WASHINGTON (Reuters) - Democrats and Republicans should begin a conversation next year about a broad overhaul of the tax code that would involve lowering rates while eliminating tax breaks for favored groups, President Barack Obama said in an interview broadcast on Friday.
Obama said any effort to streamline the multilayered U.S. tax code would be challenging but if successful, it could set the stage for more robust growth.
Tax reform is an idea backed by many in the business community who say the current corporate tax structure puts American firms at a competitive disadvantage.
“Typically, the idea is, simplifying the system, hopefully lowering rates, broadening the base — that’s something that I think most economists think would help us propel economic growth,” Obama told National Public Radio in an interview. “But it’s a very complicated conversation.”
“So what I believe is, is that we’ve got to start that conversation next year. I think we can get some broad bipartisan agreement that it needs to be done. But it’s going to require a lot of hard work to actually make it happen,” he said.
The interview was taped on Thursday but aired on Friday morning.
A restructuring of the tax code to get rid of specialized deductions and other tax breaks was one of the recommendations backed by a majority on the panel Obama appointed on deficit reduction.
The panel said eliminating deductions could allow for lower overall rates and the raising of additional revenue to help curb the swollen budget deficit.
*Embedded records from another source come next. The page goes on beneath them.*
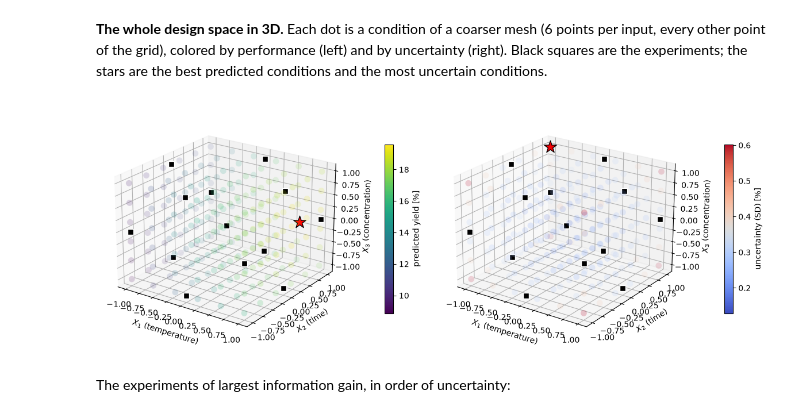
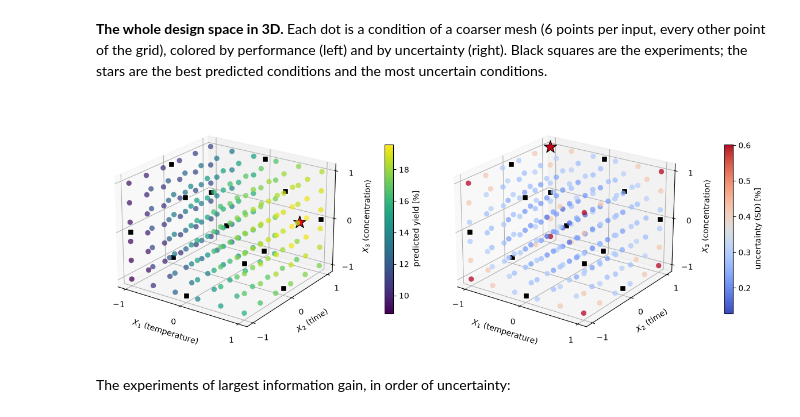
Before and after one commit to vzavala/DoE, a Jupyter notebook: Python/GaussianProcessDesign.ipynb, the cells around one changed output. Saved outputs shown, nothing was run; the diff lists cells and outputs as text; code cells hidden in the pictures.

Commit message:
GP design notebook: clearer 3D figure
Co-Authored-By: Claude Opus 5.5 <noreply@anthropic.com>

```diff
--- a/Python/GaussianProcessDesign.ipynb
+++ b/Python/GaussianProcessDesign.ipynb
@@ -146,20 +146,21 @@ plt.show()
 # %%
 coarse = np.isin(np.round(grid, 6), np.round(g[::2], 6)).all(axis=1)     # 6 x 6 x 6 = 216 points
 fig = plt.figure(figsize=(12, 5.2))
 for j, (v, star, cm, lab) in enumerate([(m, x_exploit, "viridis", "predicted yield [%]"),
                                         (s, x_explore, "coolwarm", "uncertainty (SD) [%]")]):
     ax = fig.add_subplot(1, 2, j + 1, projection="3d")
-    im = ax.scatter(*grid[coarse].T, c=v[coarse], cmap=cm, s=60, alpha=0.5, linewidths=0, vmin=v.min(), vmax=v.max())
+    im = ax.scatter(*grid[coarse].T, c=v[coarse], cmap=cm, s=45, alpha=0.75, linewidths=0, depthshade=False, vmin=v.min(), vmax=v.max())
     ax.scatter(*x.T, color="k", marker="s", s=45, edgecolors="w", depthshade=False)
     ax.scatter(*star, color="red", marker="*", s=260, edgecolors="k", depthshade=False)
     ax.set_xlabel("$X_1$ (temperature)"); ax.set_ylabel("$X_2$ (time)"); ax.set_zlabel("$X_3$ (concentration)")
+    ax.set_xticks([-1, 0, 1]); ax.set_yticks([-1, 0, 1]); ax.set_zticks([-1, 0, 1])
     ax.view_init(elev=22, azim=-55)
     cb = fig.colorbar(im, ax=ax, shrink=0.6, pad=0.12, label=lab)
     cb.solids.set_alpha(1)
 fig.tight_layout()
 plt.show()
 # %% [output]
-[figure, old version]
+[figure, new version]
 # %% [markdown]
 The experiments of largest information gain, in order of uncertainty:
 # %%
```
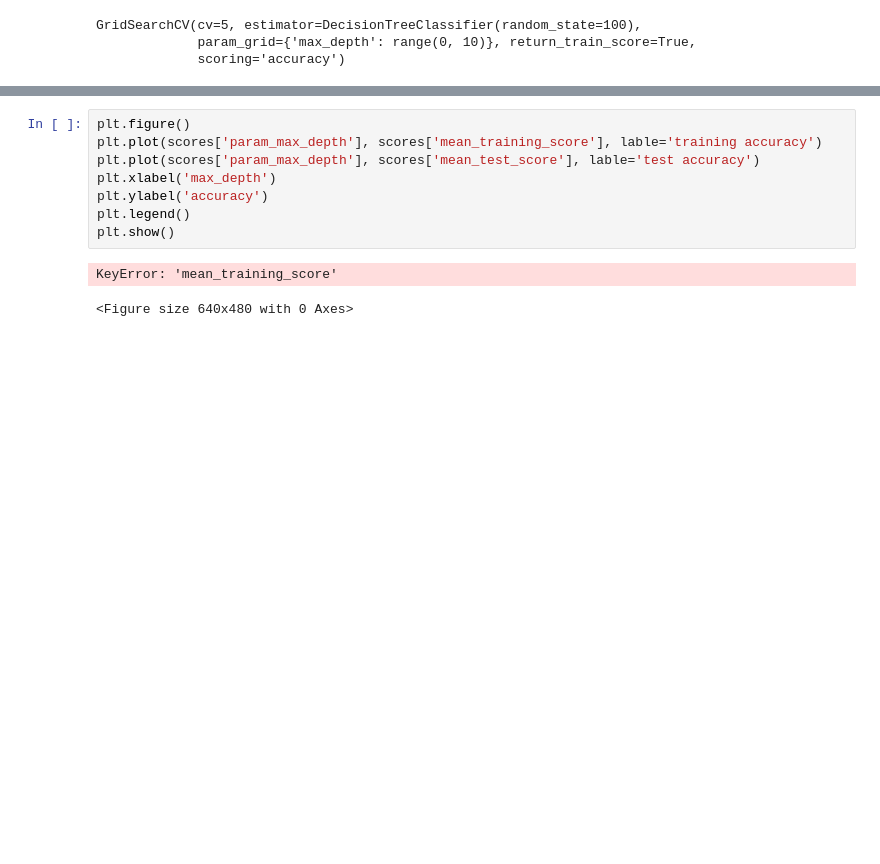
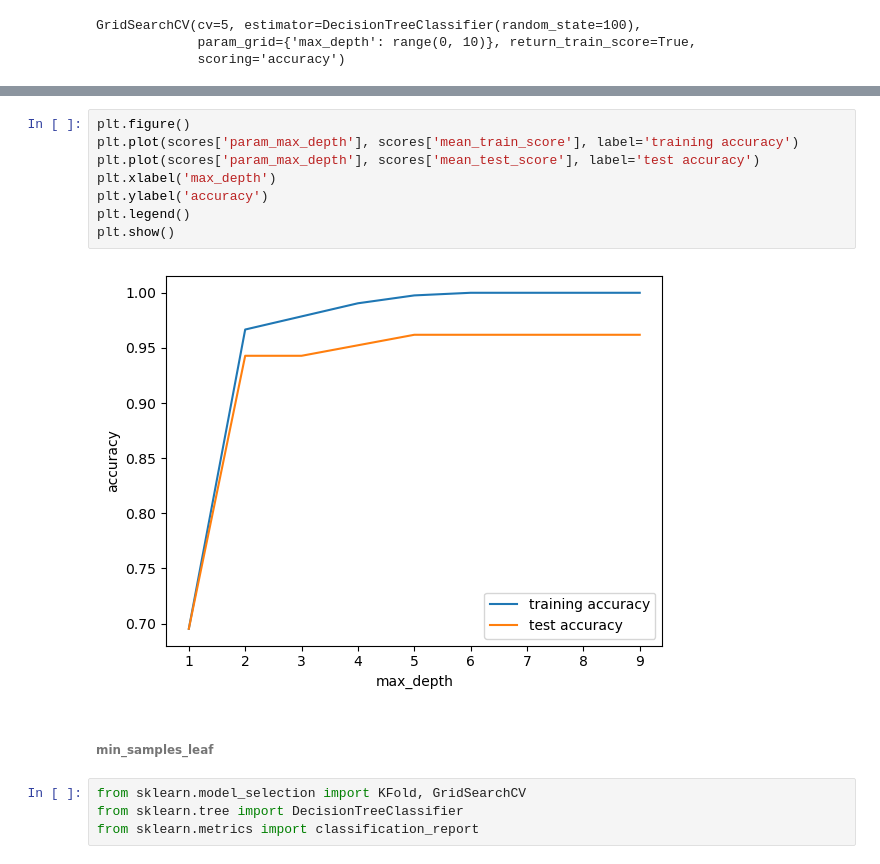
Before and after one commit to chauhan315/Classification, a Jupyter notebook: Iris Case-Decision Tree/Decision_Tree_Iris.ipynb, the cells around one changed output, grey strips where cells are left out. Saved outputs shown, nothing was run; the diff lists cells and outputs as text; blank space fills up the shorter version.

```diff
--- a/Iris Case-Decision Tree/Decision_Tree_Iris.ipynb
+++ b/Iris Case-Decision Tree/Decision_Tree_Iris.ipynb
@@ -173,12 +175,17 @@ pd.DataFrame(scores).head()
 5 rows × 21 columns
 # %%
 plt.figure()
-plt.plot(scores['param_max_depth'], scores['mean_training_score'], lable='training accuracy')
-plt.plot(scores['param_max_depth'], scores['mean_test_score'], lable='test accuracy')
+plt.plot(scores['param_max_depth'], scores['mean_train_score'], label='training accuracy')
+plt.plot(scores['param_max_depth'], scores['mean_test_score'], label='test accuracy')
 plt.xlabel('max_depth')
 plt.ylabel('accuracy')
 plt.legend()
 plt.show()
 # %% [output]
-KeyError: 'mean_training_score'
-<Figure size 640x480 with 0 Axes>
+[figure, added]
+# %% [markdown]
+###### min_samples_leaf
+# %%
+from sklearn.model_selection import KFold, GridSearchCV
+from sklearn.tree import DecisionTreeClassifier
+from sklearn.metrics import classification_report
```
Also changed, not shown: parts of 14 cells of this notebook.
The New York Times reported on Friday that Obama had directed his economic team and Treasury Department analysts to study ideas for closing loopholes and eliminating deductions in corporate and personal income taxes.
The newspaper said the analysis of the corporate tax code was further along.
The White House emphasized that no decisions have been made on whether Obama will launch a major push on tax reform in the near future.
“The president has long said that reforming the tax system is a priority and the bipartisan fiscal commission recently made recommendations that he will consider as part of the budget process, but he is not considering specific policy proposals and no decisions have been made about whether this is a priority he will push for in the near future,” White House spokeswoman Jen Psaki said.
The last major reform of the U.S. tax code took place in 1986 under Republican President Ronald Reagan.
Obama made reference to that effort and cautioned that the reform “didn’t happen right away.”
“It required a lot of conversations among a lot of different parties,” Obama said.
But he said the loopholes and deductions tend to benefit the wealthy and “well connected” who can hire accountants to take advantage of special provisions in the tax code while “ordinary people end up getting squeezed.”
Obama also predicted in the NPR interview that the tax-cut package he hammered out with Republicans would be approved by the end of the year with few changes. “I’m confident that the framework is going to look like the one that we put forward,” he said.
Obama promised to offer a budget in February that outlines how the country can put “a serious dent in our debt and our deficit.” He praised Erskine Bowles and Alan Simpson, co-chairs of the deficit commission, for starting a discussion.
Obama said the process of tackling the deficit would be a matter of setting national priorities.
“I think it’s important to understand this doesn’t need to be Armageddon ... This is not a situation where we’ve got to slash and burn everything,” he said.
Reporting by Caren Bohan and Jeff Mason; Editing by Vicki Allen